Assignment: Your answer should be the records, copied exactly, with the pictures removed.

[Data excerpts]
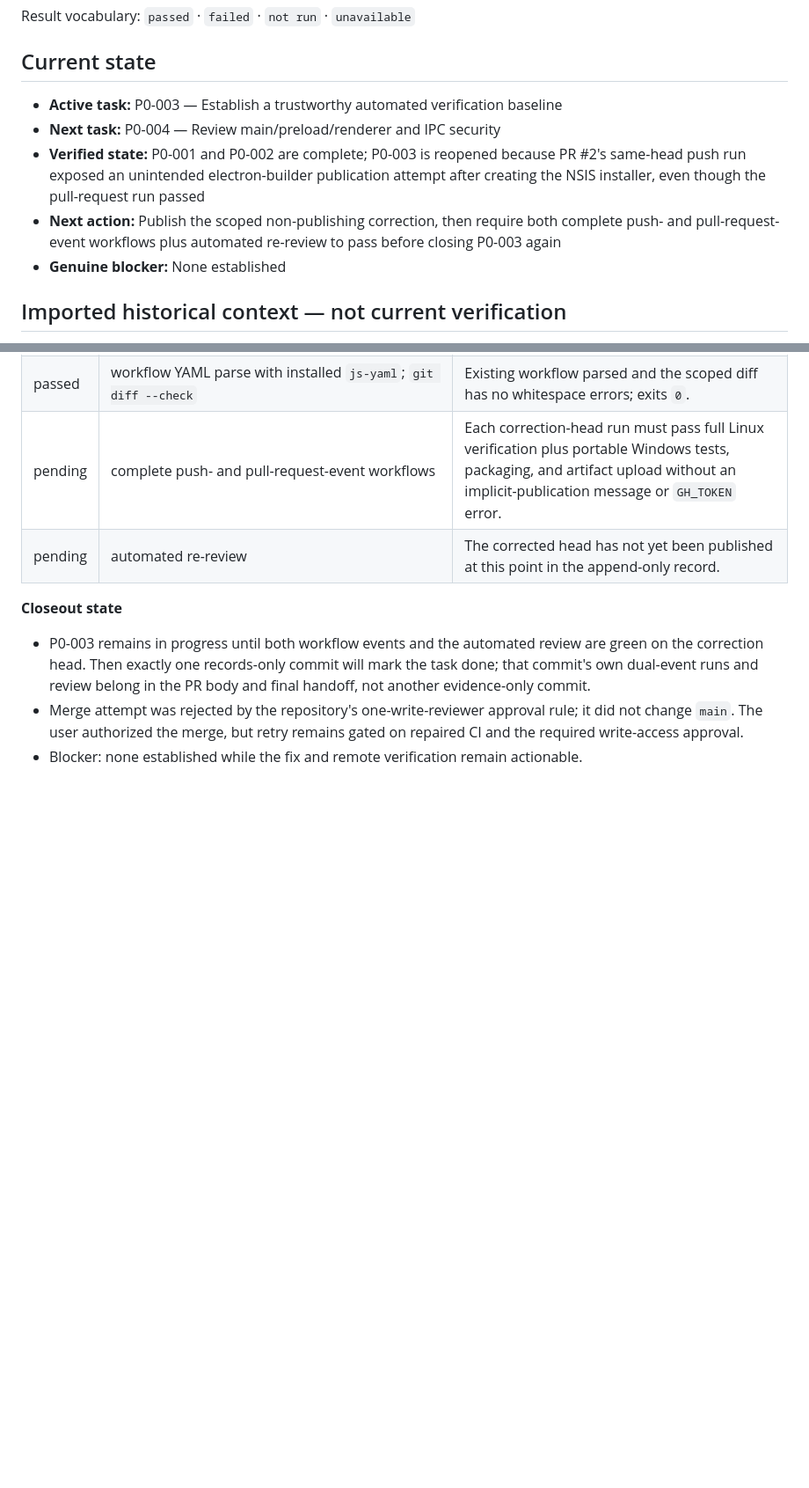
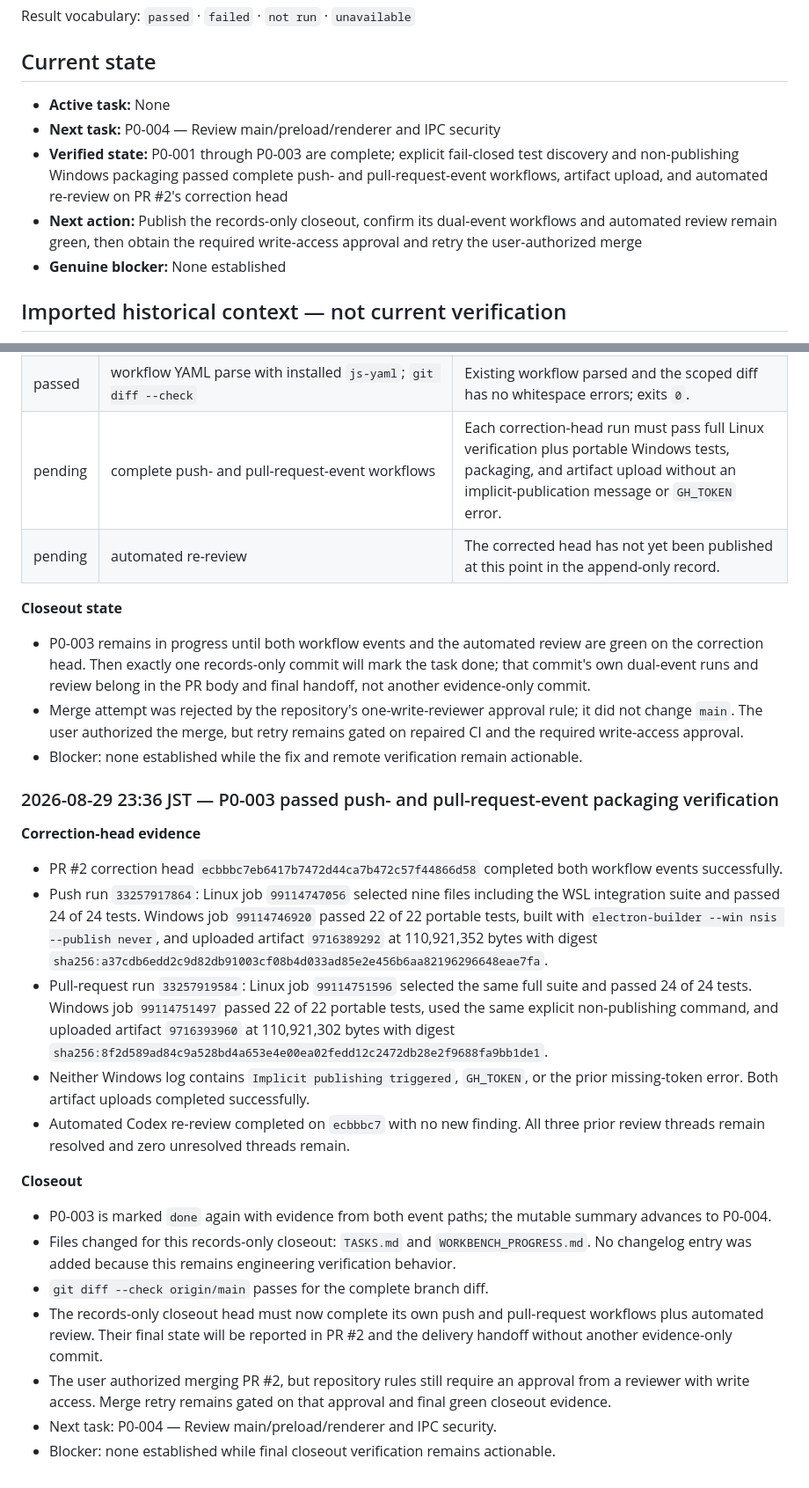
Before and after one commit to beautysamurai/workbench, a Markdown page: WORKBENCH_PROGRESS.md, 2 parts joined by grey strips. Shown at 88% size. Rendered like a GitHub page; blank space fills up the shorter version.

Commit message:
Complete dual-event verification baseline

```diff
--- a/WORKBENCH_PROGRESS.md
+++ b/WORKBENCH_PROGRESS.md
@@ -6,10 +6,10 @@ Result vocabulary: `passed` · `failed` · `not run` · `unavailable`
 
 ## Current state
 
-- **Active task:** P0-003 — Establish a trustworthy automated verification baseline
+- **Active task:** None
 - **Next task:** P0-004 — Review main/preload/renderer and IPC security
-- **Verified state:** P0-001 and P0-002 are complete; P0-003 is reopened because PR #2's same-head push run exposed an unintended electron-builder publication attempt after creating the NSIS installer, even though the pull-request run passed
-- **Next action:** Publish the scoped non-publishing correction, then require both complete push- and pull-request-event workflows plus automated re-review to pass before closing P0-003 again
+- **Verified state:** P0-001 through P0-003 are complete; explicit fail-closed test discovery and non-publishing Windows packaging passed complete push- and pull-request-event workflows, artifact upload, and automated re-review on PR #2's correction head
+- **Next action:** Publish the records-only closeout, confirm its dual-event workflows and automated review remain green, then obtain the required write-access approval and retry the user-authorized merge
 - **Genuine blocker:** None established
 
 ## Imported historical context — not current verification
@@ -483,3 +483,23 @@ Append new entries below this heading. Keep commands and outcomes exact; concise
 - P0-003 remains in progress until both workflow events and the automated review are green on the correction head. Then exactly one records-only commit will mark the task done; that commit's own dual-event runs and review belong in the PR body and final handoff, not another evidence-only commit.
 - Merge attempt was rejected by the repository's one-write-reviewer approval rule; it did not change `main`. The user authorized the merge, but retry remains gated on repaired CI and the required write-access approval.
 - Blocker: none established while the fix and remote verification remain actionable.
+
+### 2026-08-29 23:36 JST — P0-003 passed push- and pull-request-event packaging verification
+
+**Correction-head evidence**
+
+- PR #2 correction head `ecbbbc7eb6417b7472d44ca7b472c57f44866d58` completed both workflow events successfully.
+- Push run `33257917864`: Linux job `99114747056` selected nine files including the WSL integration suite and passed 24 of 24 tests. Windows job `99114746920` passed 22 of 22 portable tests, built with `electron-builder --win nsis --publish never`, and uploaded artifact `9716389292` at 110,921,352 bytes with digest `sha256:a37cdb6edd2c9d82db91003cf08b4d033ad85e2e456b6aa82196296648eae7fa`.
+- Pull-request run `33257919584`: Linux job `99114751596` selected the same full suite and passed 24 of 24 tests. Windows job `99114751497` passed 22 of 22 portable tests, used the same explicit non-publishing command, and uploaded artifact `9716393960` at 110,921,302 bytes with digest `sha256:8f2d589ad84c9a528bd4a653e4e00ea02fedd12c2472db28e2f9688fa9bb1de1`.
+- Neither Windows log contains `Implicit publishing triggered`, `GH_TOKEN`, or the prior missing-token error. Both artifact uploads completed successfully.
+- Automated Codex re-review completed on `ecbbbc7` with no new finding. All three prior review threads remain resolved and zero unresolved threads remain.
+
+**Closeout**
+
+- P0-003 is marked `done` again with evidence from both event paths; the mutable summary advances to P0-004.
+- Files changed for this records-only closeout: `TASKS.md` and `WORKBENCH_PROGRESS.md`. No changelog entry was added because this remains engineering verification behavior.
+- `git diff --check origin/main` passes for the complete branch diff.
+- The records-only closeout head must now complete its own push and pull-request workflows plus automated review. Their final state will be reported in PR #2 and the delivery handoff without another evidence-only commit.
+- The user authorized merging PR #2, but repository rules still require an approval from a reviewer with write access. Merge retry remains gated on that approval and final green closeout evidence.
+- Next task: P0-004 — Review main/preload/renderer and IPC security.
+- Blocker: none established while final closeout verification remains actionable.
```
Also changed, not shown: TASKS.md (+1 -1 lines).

Your solution:
Before and after one commit to beautysamurai/workbench, a Markdown page: WORKBENCH_PROGRESS.md, 2 parts joined by grey strips. Shown at 88% size. Rendered like a GitHub page; blank space fills up the shorter version.

Commit message:
Complete dual-event verification baseline

```diff
--- a/WORKBENCH_PROGRESS.md
+++ b/WORKBENCH_PROGRESS.md
@@ -6,10 +6,10 @@ Result vocabulary: `passed` · `failed` · `not run` · `unavailable`
 
 ## Current state
 
-- **Active task:** P0-003 — Establish a trustworthy automated verification baseline
+- **Active task:** None
 - **Next task:** P0-004 — Review main/preload/renderer and IPC security
-- **Verified state:** P0-001 and P0-002 are complete; P0-003 is reopened because PR #2's same-head push run exposed an unintended electron-builder publication attempt after creating the NSIS installer, even though the pull-request run passed
-- **Next action:** Publish the scoped non-publishing correction, then require both complete push- and pull-request-event workflows plus automated re-review to pass before closing P0-003 again
+- **Verified state:** P0-001 through P0-003 are complete; explicit fail-closed test discovery and non-publishing Windows packaging passed complete push- and pull-request-event workflows, artifact upload, and automated re-review on PR #2's correction head
+- **Next action:** Publish the records-only closeout, confirm its dual-event workflows and automated review remain green, then obtain the required write-access approval and retry the user-authorized merge
 - **Genuine blocker:** None established
 
 ## Imported historical context — not current verification
@@ -483,3 +483,23 @@ Append new entries below this heading. Keep commands and outcomes exact; concise
 - P0-003 remains in progress until both workflow events and the automated review are green on the correction head. Then exactly one records-only commit will mark the task done; that commit's own dual-event runs and review belong in the PR body and final handoff, not another evidence-only commit.
 - Merge attempt was rejected by the repository's one-write-reviewer approval rule; it did not change `main`. The user authorized the merge, but retry remains gated on repaired CI and the required write-access approval.
 - Blocker: none established while the fix and remote verification remain actionable.
+
+### 2026-08-29 23:36 JST — P0-003 passed push- and pull-request-event packaging verification
+
+**Correction-head evidence**
+
+- PR #2 correction head `ecbbbc7eb6417b7472d44ca7b472c57f44866d58` completed both workflow events successfully.
+- Push run `33257917864`: Linux job `99114747056` selected nine files including the WSL integration suite and passed 24 of 24 tests. Windows job `99114746920` passed 22 of 22 portable tests, built with `electron-builder --win nsis --publish never`, and uploaded artifact `9716389292` at 110,921,352 bytes with digest `sha256:a37cdb6edd2c9d82db91003cf08b4d033ad85e2e456b6aa82196296648eae7fa`.
+- Pull-request run `33257919584`: Linux job `99114751596` selected the same full suite and passed 24 of 24 tests. Windows job `99114751497` passed 22 of 22 portable tests, used the same explicit non-publishing command, and uploaded artifact `9716393960` at 110,921,302 bytes with digest `sha256:8f2d589ad84c9a528bd4a653e4e00ea02fedd12c2472db28e2f9688fa9bb1de1`.
+- Neither Windows log contains `Implicit publishing triggered`, `GH_TOKEN`, or the prior missing-token error. Both artifact uploads completed successfully.
+- Automated Codex re-review completed on `ecbbbc7` with no new finding. All three prior review threads remain resolved and zero unresolved threads remain.
+
+**Closeout**
+
+- P0-003 is marked `done` again with evidence from both event paths; the mutable summary advances to P0-004.
+- Files changed for this records-only closeout: `TASKS.md` and `WORKBENCH_PROGRESS.md`. No changelog entry was added because this remains engineering verification behavior.
+- `git diff --check origin/main` passes for the complete branch diff.
+- The records-only closeout head must now complete its own push and pull-request workflows plus automated review. Their final state will be reported in PR #2 and the delivery handoff without another evidence-only commit.
+- The user authorized merging PR #2, but repository rules still require an approval from a reviewer with write access. Merge retry remains gated on that approval and final green closeout evidence.
+- Next task: P0-004 — Review main/preload/renderer and IPC security.
+- Blocker: none established while final closeout verification remains actionable.
```
Also changed, not shown: TASKS.md (+1 -1 lines).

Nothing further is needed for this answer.